In the 50’s, a person’s career was established (and halfway over) at 40 years old. Now, many of us have had 5 careers/endeavors/identities by the time we read this blog. It’s also natural to wonder if you can do whatever you do — for ten more years, twenty more years — and do you want to / need to — and if not — then what? The “then what” used to concern me — but I find myself sort of excited about it lately.
The defining question I asked myself when I read Peggy’s book was, can I do, or do I want to do, what I do… forever? Or, could I still do my work, in a different way, and venture into something totally new?
Some questions…and by the way, none of these are more virtuous than any others:
Do you consider your work a phase of your life that will one day stop? (Hello retirement and cruises! Safari’s! Matching tracksuits! Canasta!)
Do you consider your work just one expression of a thing that you do that could be applied to other mediums, industries, circumstances or people? (Graphic designer to painter, copywriter to novelist, entrepreneur to volunteer board member.)
Do you consider your work a single chapter in your life that when finished, will open the door to a new one? (Sell a company, start a radically different one. Close a company, read all the books you didn’t have time for and become a professional volunteer.)

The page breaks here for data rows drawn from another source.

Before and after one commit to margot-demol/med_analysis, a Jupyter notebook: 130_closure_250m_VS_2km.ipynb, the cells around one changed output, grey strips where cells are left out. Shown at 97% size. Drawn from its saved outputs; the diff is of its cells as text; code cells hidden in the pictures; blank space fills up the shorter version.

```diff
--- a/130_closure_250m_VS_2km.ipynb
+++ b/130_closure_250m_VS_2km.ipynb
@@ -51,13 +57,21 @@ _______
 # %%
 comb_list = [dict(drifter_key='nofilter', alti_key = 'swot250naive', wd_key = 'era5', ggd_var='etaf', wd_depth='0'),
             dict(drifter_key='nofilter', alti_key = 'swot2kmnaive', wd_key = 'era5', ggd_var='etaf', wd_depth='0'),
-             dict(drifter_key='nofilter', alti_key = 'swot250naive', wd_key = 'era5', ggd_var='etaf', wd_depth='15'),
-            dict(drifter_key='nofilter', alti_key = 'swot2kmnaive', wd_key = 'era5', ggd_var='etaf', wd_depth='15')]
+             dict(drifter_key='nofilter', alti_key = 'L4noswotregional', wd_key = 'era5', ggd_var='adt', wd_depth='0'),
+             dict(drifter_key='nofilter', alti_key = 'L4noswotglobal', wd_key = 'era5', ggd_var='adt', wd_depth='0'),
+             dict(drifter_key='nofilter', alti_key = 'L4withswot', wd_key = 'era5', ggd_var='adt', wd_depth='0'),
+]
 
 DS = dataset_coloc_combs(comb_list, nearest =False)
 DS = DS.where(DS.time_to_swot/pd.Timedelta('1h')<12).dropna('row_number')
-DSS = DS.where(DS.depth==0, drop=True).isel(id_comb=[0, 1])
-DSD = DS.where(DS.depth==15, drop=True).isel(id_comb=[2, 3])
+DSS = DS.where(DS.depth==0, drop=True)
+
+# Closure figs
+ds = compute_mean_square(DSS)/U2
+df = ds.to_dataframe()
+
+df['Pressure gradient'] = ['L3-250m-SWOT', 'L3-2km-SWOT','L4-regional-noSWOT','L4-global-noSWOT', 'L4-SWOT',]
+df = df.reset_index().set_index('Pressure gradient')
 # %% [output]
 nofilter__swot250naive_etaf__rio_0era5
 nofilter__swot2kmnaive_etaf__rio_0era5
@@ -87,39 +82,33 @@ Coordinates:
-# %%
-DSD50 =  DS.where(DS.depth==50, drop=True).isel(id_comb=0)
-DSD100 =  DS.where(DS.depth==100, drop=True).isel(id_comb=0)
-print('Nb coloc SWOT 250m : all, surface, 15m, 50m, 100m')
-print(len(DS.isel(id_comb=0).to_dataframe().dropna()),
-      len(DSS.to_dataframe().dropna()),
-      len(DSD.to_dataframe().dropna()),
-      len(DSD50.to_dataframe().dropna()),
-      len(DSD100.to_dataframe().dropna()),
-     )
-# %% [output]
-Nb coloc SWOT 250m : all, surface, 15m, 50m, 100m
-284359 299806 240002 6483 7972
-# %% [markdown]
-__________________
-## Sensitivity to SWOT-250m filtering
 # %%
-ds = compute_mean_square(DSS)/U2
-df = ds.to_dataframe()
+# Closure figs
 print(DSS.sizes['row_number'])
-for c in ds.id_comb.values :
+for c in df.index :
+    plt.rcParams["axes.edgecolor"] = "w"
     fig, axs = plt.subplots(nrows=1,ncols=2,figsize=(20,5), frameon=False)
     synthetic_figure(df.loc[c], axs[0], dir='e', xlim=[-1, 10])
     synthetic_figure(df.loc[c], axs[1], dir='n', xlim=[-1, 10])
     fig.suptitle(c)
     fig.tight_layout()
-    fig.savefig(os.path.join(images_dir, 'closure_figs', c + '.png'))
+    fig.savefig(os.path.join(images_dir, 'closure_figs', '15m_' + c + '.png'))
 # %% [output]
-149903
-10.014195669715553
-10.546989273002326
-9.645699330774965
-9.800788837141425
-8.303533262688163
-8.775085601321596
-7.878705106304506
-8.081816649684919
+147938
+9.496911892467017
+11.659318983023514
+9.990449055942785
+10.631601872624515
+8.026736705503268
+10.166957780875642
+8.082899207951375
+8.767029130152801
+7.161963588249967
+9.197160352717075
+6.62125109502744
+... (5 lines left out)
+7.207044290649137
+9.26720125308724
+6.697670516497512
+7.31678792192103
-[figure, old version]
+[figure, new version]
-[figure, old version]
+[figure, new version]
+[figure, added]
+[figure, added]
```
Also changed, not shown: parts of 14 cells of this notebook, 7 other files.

Aging feels like another opportunity to explore something — to impact people — to express yourself. And maybe you’re someone who wants to keep doing what you’ve been doing as long as you possibly can. But let’s think about it, not just dread it or react to it. Let’s financially plan for it, set ourselves up to make those years interesting and intentional, so you can become a medical assistant to a midwife in rural Africa if that’s what you’ve wanted to do your whole life.
I love thinking about Peggy, in her cottage in Martha’s Vineyard, culling thoughts from her day to be captured on paper.
Here’s to our own versions of 65, 75…105. And, at least for me, continuing to write while learning Canasta — with winters spent in South America doing I — don’t — know —what, but humanitarian work in some non-advertising-oriented way, where no one has heard of the word “brand” — and no one cares.
And, here’s to left turns — anytime you want to take one.